Peer review

Peer review information

Nature Biomedical Engineering thanks the anonymous reviewer(s) for their contribution to the peer review of this work.

Additional information

Publisher’s note Springer Nature remains neutral with regard to jurisdictional claims in published maps and institutional affiliations.

Supplementary information

Supplementary Information

Supplementary figures.

Reporting Summary

Supplementary Data 1

Probe sequences.

Supplementary Data 2

Supplementary tables.

Rights and permissions

Reprints and Permissions

About this article

Verify currency and authenticity via CrossMark

Cite this article
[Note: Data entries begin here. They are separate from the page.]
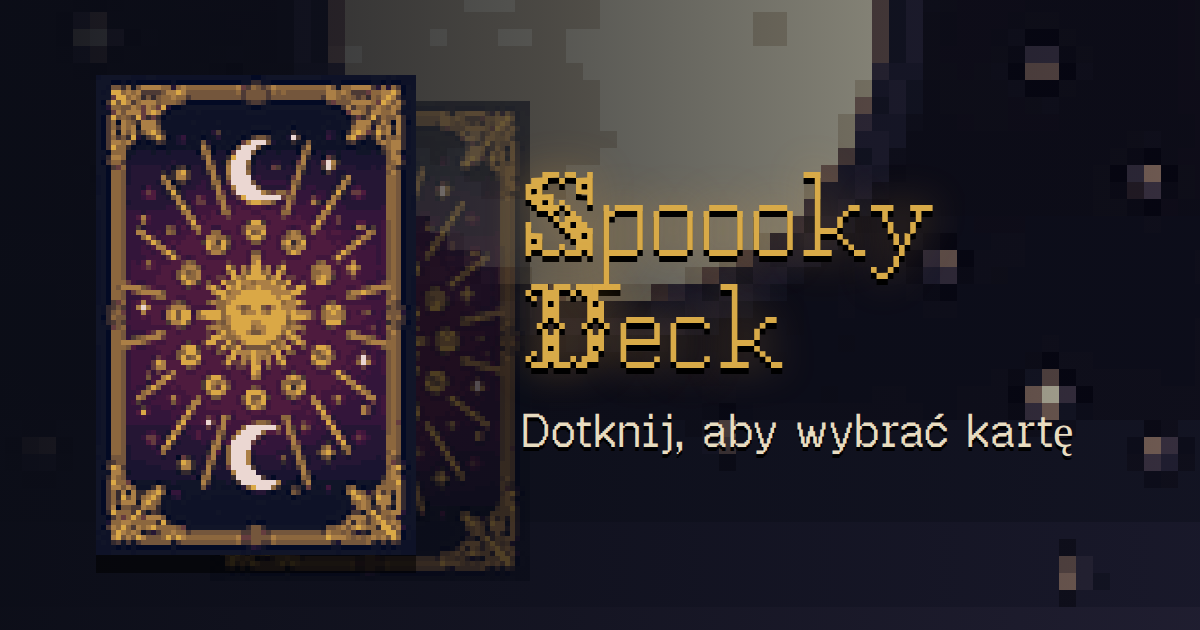
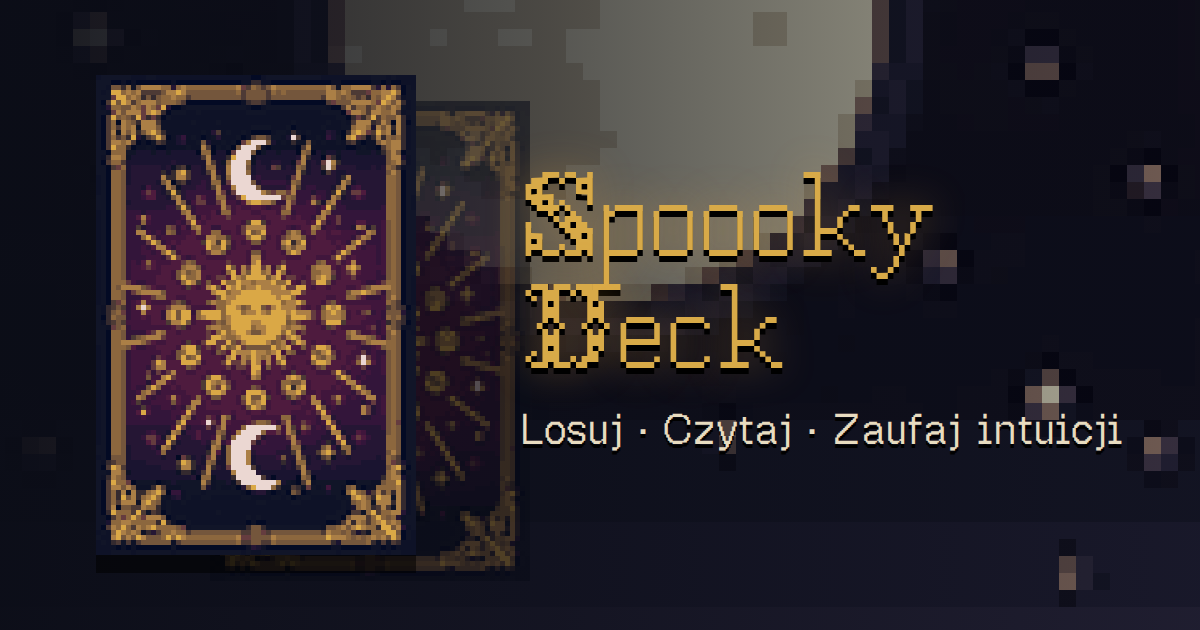
Share image tagline: Losuj · Czytaj · Zaufaj intuicji

Changed region(s): [[0.4317, 0.6333, 0.9558, 0.7238]]

diff --git a/sw.js b/sw.js
@@ -1,5 +1,5 @@
 // Service worker Spoooky Deck. Plik sw.js jest generowany przez tools/build_sw.py (wersja = skrót zawartości plików).
-const VERSION = '83b069399e';
+const VERSION = '58f3bcfb33';
 const CACHE = 'spooooky-' + VERSION;
 const FILES = ["./", "css/cards.css", "css/fonts.css", "css/style.css", "css/theme.css", "data/cards.json", "data/grammar.en.json", "data/grammar.pl.json", "data/ui.en.json", "data/ui.pl.json", "data/zodiac.en.json", "data/zodiac.pl.json", "fonts/CrossStitch-Regular.ttf", "fonts/OldeTome.ttf", "fonts/geistpixel-latin-ext.woff2", "fonts/geistpixel-latin.woff2", "fonts/jacquard12-latin-ext.woff2", "fonts/jacquard12-latin.woff2", "img/cards/ar00.png", "img/cards/ar01.png", "img/cards/ar02.png", "img/cards/ar03.png", "img/cards/ar04.png", "img/cards/ar05.png", "img/cards/ar06.png", "img/cards/ar07.png", "img/cards/ar08.png", "img/cards/ar09.png", "img/cards/ar10.png", "img/cards/ar11.png", "img/cards/ar12.png", "img/cards/ar13.png", "img/cards/ar14.png", "img/cards/ar15.png", "img/cards/ar16.png", "img/cards/ar17.png", "img/cards/ar18.png", "img/cards/ar19.png", "img/cards/ar20.png", "img/cards/ar21.png", "img/cards/cu01.png", "img/cards/cu02.png", "img/cards/cu03.png", "img/cards/cu04.png", "img/cards/cu05.png", "img/cards/cu06.png", "img/cards/cu07.png", "img/cards/cu08.png", "img/cards/cu09.png", "img/cards/cu10.png", "img/cards/cu11.png", "img/cards/cu12.png", "img/cards/cu13.png", "img/cards/cu14.png", "img/cards/pe01.png", "img/cards/pe02.png", "img/cards/pe03.png", "img/cards/pe04.png", "img/cards/pe05.png", "img/cards/pe06.png", "img/cards/pe07.png", "img/cards/pe08.png", "img/cards/pe09.png", "img/cards/pe10.png", "img/cards/pe11.png", "img/cards/pe12.png", "img/cards/pe13.png", "img/cards/pe14.png", "img/cards/sw01.png", "img/cards/sw02.png", "img/cards/sw03.png", "img/cards/sw04.png", "img/cards/sw05.png", "img/cards/sw06.png", "img/cards/sw07.png", "img/cards/sw08.png", "img/cards/sw09.png", "img/cards/sw10.png", "img/cards/sw11.png", "img/cards/sw12.png", "img/cards/sw13.png", "img/cards/sw14.png", "img/cards/wa01.png", "img/cards/wa02.png", "img/cards/wa03.png", "img/cards/wa04.png", "img/cards/wa05.png", "img/cards/wa06.png", "img/cards/wa07.png", "img/cards/wa08.png", "img/cards/wa09.png", "img/cards/wa10.png", "img/cards/wa11.png", "img/cards/wa12.png", "img/cards/wa13.png", "img/cards/wa14.png", "img/emoji/U+1F30D.png", "img/emoji/U+1F319.png", "img/emoji/U+1F377.png", "img/emoji/U+1F3C6.png", "img/emoji/U+1F4A7.png", "img/emoji/U+1F4A8.png", "img/emoji/U+1F507.png", "img/emoji/U+1F50A.png", "img/emoji/U+1F525.png", "img/emoji/U+1F53A.png", "img/emoji/U+1F53B.png", "img/emoji/U+1FA99.png", "img/emoji/U+2648.png", "img/emoji/U+2649.png", "img/emoji/U+264A.png", "img/emoji/U+264B.png", "img/emoji/U+264C.png", "img/emoji/U+264D.png", "img/emoji/U+264E.png", "img/emoji/U+264F.png", "img/emoji/U+2650.png", "img/emoji/U+2651.png", "img/emoji/U+2652.png", "img/emoji/U+2653.png", "img/emoji/U+2694.png", "img/emoji/U+2728.png", "img/icons/apple-touch-icon.png", "img/icons/favicon-16.png", "img/icons/favicon-32.png", "img/icons/icon-192.png", "img/icons/icon-512.png", "img/icons/icon-maskable-512.png", "img/og.png", "img/ui/back.png", "img/ui/bg-card.png", "img/ui/bg-form.png", "img/ui/bg-pick.png", "img/ui/bg-read.png", "img/ui/btn-alt.png", "img/ui/btn-white.png", "img/ui/btn.png", "img/ui/candle.png", "img/ui/cardframe.png", "img/ui/cursor.png", "img/ui/emblem.png", "img/ui/fade-down.png", "img/ui/fade-up.png", "img/ui/frame.png", "img/ui/hero.png", "img/ui/ic-candle.png", "img/ui/ic-stars.png", "img/ui/ic-tower.png", "img/ui/intro-A.png", "img/ui/intro-B.png", "img/ui/intro-C.png", "img/ui/intro-O.png", "img/ui/intro.png", "img/ui/picture-frame.png", "img/ui/shine.png", "index.html", "js/app.js", "js/audio.js", "js/deck.js", "js/fx.js", "js/oracle.js", "js/share.js", "js/vendor/seedrandom.min.js", "js/vendor/tracery.js", "js/vendor/zzfx.js", "manifest.webmanifest"];
 

diff --git a/index.html b/index.html
@@ -13,14 +13,14 @@
 <meta property="og:type" content="website">
 <meta property="og:site_name" content="Spoooky Deck">
 <meta property="og:title" content="Spoooky Deck">
-<meta property="og:description" content="Dotknij, aby wybrać kartę. Pikselowa wyrocznia tarota dla firm.">
+<meta property="og:description" content="Losuj · Czytaj · Zaufaj intuicji. Pikselowa wyrocznia tarota dla firm.">
 <meta property="og:url" content="https://whosz.pl/tarot/">
 <meta property="og:image" content="https://whosz.pl/tarot/img/og.png">
 <meta property="og:image:width" content="1200">
 <meta property="og:image:height" content="630">
 <meta name="twitter:card" content="summary_large_image">
 <meta name="twitter:title" content="Spoooky Deck">
-<meta name="twitter:description" content="Dotknij, aby wybrać kartę. Pikselowa wyrocznia tarota dla firm.">
+<meta name="twitter:description" content="Losuj · Czytaj · Zaufaj intuicji. Pikselowa wyrocznia tarota dla firm.">
 <meta name="twitter:image" content="https://whosz.pl/tarot/img/og.png">
 <link rel="apple-touch-icon" href="img/icons/apple-touch-icon.png">
 <meta name="apple-mobile-web-app-capable" content="yes">
@@ -30,10 +30,10 @@
 <link rel="preload" href="fonts/jacquard12-latin-ext.woff2" as="font" type="font/woff2" crossorigin>
 <link rel="preload" href="fonts/geistpixel-latin.woff2" as="font" type="font/woff2" crossorigin>
 <link rel="preload" href="fonts/geistpixel-latin-ext.woff2" as="font" type="font/woff2" crossorigin>
-<link rel="stylesheet" href="css/fonts.css?v=113">
-<link rel="stylesheet" href="css/style.css?v=113">
-<link rel="stylesheet" href="css/cards.css?v=113">
-<link rel="stylesheet" href="css/theme.css?v=113">
+<link rel="stylesheet" href="css/fonts.css?v=114">
+<link rel="stylesheet" href="css/style.css?v=114">
+<link rel="stylesheet" href="css/cards.css?v=114">
+<link rel="stylesheet" href="css/theme.css?v=114">
 </head>
 <body>
 <div id="phone">
@@ -121,6 +121,6 @@
 <script src="js/vendor/seedrandom.min.js"></script>
 <script src="js/vendor/tracery.js"></script>
 <script src="js/vendor/zzfx.js"></script>
-<script type="module" src="js/app.js?v=113"></script>
+<script type="module" src="js/app.js?v=114"></script>
 </body>
 </html>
Gydush, G., Nguyen, E., Bae, J.H. et al. Massively parallel enrichment of low-frequency alleles enables duplex sequencing at low depth. Nat. Biomed. Eng 6, 257–266 (2022). https://doi.org/10.1038/s41551-022-00855-9

Download citation

  • Received:

  • Accepted:

  • Published:

  • Issue Date:

  • DOI: https://doi.org/10.1038/s41551-022-00855-9

Search

Quick links

Nature Briefing: Cancer

Sign up for the Nature Briefing: Cancer newsletter — what matters in cancer research, free to your inbox weekly.

Get what matters in cancer research, free to your inbox weekly. Sign up for Nature Briefing: Cancer